Before-and-after change data:

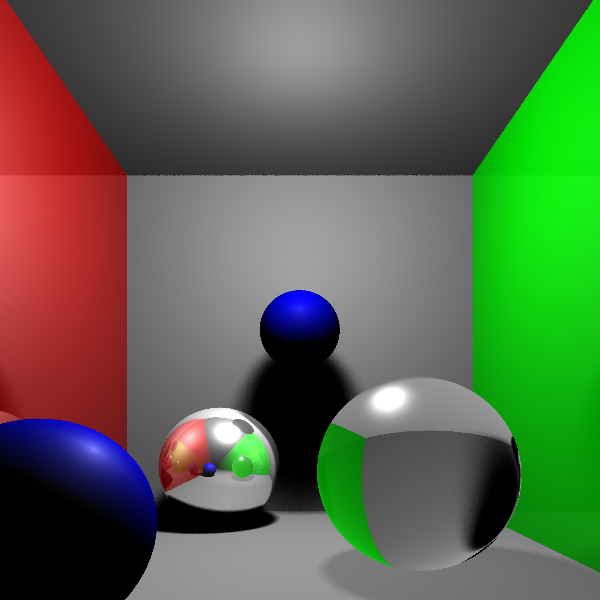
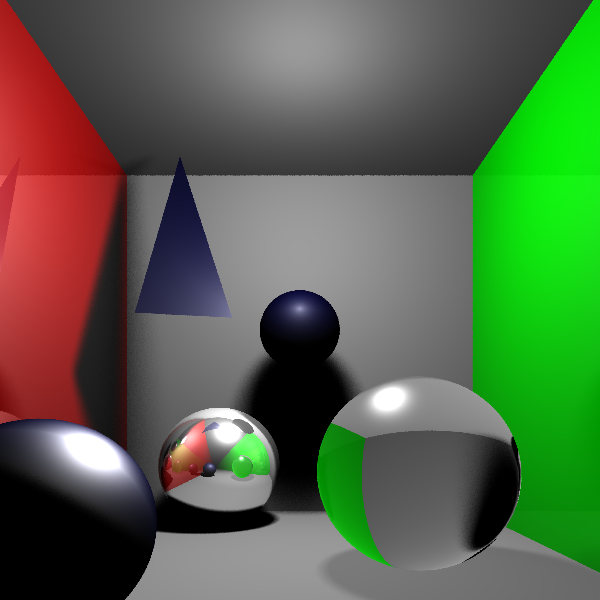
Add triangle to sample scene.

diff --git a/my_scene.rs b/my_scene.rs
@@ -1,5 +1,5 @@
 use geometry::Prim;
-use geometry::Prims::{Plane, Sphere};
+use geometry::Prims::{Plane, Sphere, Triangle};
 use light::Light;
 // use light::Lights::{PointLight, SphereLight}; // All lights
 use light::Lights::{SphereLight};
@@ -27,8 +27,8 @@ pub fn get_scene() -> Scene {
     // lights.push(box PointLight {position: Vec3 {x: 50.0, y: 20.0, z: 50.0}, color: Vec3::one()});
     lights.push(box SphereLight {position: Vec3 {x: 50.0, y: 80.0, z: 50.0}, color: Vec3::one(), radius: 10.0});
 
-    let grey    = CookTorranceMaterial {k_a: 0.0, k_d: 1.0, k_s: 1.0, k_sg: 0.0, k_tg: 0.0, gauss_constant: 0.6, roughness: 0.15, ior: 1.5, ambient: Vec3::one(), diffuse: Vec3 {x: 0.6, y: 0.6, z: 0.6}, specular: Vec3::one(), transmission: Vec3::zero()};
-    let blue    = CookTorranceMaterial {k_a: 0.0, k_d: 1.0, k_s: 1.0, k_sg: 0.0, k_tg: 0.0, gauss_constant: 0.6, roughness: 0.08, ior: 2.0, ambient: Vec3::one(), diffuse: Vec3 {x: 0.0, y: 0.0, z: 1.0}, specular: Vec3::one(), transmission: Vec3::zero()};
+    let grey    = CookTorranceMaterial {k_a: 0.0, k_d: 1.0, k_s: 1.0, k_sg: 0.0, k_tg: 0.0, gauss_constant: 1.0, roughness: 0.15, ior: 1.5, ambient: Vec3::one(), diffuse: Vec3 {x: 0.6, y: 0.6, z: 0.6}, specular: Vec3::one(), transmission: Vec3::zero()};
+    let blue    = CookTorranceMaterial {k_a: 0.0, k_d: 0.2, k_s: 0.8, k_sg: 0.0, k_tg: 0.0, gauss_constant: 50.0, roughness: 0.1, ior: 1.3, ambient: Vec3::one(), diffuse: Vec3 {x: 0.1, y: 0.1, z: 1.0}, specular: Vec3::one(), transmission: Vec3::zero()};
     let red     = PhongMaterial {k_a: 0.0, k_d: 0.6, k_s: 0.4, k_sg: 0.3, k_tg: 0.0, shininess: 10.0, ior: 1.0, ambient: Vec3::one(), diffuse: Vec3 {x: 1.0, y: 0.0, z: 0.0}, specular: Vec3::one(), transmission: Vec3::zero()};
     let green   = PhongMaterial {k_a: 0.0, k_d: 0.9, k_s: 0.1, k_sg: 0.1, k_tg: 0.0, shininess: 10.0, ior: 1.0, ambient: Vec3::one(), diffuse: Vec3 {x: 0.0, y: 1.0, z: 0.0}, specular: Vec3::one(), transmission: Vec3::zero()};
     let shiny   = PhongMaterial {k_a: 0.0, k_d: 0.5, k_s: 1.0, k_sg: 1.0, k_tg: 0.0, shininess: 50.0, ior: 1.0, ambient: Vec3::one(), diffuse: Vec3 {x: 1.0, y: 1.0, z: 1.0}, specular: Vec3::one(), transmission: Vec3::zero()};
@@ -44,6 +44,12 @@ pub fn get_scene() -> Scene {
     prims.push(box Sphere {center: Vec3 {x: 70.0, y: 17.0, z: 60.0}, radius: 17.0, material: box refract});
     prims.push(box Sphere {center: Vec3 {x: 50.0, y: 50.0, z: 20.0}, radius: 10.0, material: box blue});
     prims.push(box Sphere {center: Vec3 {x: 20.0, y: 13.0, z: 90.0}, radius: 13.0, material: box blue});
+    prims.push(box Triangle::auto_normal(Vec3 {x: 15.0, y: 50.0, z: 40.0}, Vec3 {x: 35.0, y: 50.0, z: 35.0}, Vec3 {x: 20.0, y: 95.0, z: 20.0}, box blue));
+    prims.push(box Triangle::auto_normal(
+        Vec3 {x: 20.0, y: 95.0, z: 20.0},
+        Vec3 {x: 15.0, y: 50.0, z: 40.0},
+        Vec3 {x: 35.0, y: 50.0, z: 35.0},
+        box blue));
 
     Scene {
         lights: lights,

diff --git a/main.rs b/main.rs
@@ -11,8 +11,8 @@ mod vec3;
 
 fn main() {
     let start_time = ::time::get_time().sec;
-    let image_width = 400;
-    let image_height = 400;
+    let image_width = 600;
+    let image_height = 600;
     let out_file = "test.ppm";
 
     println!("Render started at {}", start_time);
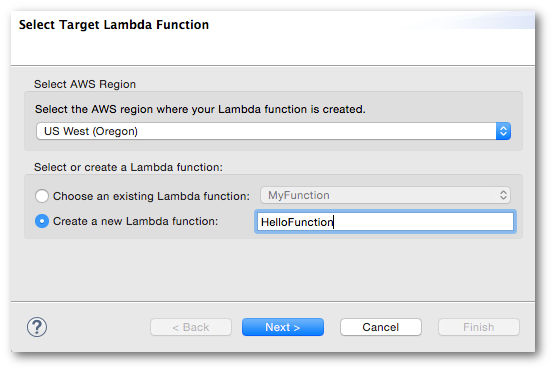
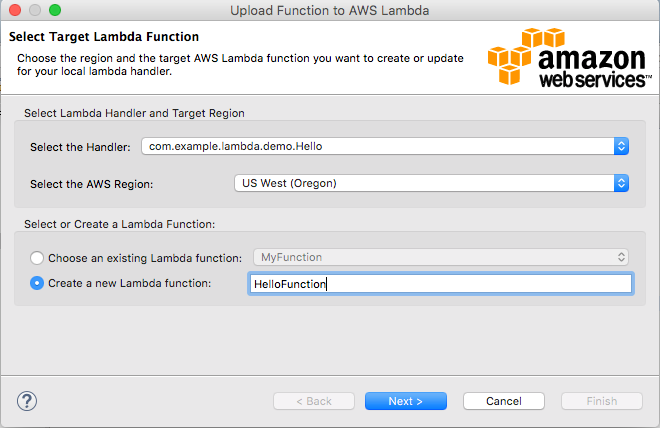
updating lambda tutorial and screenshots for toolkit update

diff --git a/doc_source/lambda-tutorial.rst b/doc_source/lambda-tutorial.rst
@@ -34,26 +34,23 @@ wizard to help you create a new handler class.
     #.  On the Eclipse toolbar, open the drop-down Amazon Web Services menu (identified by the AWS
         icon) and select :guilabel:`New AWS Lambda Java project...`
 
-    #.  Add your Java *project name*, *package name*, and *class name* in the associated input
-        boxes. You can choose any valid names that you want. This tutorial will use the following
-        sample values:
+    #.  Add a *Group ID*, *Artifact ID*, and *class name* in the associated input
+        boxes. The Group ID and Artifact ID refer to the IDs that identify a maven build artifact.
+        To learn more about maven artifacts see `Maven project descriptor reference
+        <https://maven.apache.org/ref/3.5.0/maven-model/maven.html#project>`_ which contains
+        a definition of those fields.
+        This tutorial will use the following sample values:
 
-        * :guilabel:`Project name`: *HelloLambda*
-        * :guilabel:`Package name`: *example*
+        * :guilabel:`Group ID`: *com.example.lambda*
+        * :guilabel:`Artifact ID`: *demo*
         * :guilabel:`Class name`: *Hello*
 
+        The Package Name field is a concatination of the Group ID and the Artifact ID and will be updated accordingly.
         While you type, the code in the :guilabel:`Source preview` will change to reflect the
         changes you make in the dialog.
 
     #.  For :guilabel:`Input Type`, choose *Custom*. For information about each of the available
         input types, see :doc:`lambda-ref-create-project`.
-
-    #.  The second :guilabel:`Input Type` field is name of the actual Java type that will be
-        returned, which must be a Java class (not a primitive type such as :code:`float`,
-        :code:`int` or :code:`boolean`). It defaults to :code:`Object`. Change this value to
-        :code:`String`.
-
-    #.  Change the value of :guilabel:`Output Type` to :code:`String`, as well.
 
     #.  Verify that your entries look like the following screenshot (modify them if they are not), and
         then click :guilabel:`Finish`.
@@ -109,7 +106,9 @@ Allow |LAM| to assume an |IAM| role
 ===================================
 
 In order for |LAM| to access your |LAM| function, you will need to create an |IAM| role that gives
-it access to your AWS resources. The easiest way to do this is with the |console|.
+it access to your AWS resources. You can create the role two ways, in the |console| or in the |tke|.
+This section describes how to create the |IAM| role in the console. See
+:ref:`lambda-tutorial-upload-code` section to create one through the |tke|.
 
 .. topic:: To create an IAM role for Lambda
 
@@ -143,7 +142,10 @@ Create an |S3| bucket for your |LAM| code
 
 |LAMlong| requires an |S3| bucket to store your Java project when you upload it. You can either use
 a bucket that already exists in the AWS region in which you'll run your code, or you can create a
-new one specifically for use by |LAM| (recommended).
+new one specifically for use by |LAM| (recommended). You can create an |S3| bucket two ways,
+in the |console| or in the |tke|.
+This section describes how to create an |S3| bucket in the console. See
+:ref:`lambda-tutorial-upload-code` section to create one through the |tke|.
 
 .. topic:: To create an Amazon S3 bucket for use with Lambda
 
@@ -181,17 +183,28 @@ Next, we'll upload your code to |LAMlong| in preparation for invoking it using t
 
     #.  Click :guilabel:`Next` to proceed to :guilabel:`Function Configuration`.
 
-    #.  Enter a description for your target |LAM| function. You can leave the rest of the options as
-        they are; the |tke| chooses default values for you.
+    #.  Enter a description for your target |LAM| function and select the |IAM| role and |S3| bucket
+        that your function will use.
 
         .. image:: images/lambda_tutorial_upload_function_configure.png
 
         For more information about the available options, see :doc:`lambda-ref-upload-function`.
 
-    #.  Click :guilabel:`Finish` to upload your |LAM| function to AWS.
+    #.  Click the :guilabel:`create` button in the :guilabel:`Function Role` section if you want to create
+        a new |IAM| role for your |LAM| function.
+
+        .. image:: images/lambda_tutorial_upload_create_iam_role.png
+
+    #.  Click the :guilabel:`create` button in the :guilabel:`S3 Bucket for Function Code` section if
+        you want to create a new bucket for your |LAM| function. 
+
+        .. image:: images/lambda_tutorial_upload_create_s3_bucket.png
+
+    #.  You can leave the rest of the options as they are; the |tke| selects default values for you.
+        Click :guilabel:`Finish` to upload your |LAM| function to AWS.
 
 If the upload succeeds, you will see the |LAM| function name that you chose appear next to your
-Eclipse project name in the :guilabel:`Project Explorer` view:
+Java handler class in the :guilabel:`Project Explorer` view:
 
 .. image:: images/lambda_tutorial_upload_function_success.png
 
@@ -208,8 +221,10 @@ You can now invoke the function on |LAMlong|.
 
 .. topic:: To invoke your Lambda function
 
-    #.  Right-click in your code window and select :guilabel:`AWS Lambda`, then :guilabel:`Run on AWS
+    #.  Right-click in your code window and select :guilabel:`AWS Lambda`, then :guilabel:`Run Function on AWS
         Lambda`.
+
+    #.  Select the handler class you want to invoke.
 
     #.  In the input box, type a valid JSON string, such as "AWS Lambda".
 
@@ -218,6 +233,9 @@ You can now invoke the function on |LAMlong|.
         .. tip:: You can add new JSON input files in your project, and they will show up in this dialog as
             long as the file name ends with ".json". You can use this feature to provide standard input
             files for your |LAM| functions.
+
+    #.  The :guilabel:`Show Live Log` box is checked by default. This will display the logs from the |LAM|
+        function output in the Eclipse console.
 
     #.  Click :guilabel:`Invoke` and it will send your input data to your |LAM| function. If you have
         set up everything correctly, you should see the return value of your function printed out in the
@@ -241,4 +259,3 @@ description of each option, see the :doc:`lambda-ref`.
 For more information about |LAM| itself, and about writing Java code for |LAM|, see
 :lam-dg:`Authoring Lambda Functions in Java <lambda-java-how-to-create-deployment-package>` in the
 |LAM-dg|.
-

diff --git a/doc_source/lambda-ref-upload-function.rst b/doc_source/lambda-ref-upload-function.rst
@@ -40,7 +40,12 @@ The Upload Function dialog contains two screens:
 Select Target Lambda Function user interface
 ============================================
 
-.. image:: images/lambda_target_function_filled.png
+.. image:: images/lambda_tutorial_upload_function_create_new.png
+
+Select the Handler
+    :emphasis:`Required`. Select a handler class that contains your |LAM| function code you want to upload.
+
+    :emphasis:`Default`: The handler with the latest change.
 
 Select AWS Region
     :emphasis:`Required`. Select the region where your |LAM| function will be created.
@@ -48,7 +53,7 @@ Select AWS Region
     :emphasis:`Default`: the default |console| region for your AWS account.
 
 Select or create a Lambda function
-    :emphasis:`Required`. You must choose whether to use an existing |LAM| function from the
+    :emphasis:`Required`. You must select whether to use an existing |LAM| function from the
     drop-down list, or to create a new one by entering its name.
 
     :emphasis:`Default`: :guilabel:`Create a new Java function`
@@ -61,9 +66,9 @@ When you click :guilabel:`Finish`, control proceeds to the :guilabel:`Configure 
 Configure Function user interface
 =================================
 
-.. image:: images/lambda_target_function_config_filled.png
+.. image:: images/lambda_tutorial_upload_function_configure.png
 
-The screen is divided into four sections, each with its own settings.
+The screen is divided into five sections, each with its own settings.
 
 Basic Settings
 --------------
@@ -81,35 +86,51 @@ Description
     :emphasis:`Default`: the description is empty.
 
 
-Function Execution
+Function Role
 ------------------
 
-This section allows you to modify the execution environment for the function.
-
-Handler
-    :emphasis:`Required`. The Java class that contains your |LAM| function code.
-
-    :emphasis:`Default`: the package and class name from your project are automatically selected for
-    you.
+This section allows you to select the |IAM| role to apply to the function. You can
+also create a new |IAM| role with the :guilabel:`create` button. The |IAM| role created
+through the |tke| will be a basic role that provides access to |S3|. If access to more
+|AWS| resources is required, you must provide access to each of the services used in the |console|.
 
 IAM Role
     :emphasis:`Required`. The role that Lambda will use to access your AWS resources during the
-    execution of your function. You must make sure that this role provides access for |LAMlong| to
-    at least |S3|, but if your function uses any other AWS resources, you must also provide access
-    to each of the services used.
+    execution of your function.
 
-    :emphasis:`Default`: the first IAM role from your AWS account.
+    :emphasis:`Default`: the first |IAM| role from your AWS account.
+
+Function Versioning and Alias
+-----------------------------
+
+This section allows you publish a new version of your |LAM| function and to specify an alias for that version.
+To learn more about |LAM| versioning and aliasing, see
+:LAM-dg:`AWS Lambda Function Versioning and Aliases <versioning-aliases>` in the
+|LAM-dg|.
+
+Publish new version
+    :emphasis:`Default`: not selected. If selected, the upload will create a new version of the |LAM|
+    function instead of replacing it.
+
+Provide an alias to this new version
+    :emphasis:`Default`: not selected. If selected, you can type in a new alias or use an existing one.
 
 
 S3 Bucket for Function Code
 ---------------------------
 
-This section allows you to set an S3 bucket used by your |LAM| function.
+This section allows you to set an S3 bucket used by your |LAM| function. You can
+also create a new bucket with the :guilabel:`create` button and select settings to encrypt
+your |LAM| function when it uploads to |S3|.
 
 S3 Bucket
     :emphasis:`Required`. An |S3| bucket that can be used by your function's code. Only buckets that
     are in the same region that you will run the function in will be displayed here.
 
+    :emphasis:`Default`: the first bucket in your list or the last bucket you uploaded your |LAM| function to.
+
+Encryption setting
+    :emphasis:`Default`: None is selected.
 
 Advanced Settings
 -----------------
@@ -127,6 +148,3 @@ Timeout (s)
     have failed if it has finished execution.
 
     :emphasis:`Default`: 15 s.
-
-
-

— What to work on —
If a line of the entries above includes the word "valid", count it; then state the total and nothing else.

— Expected output —
2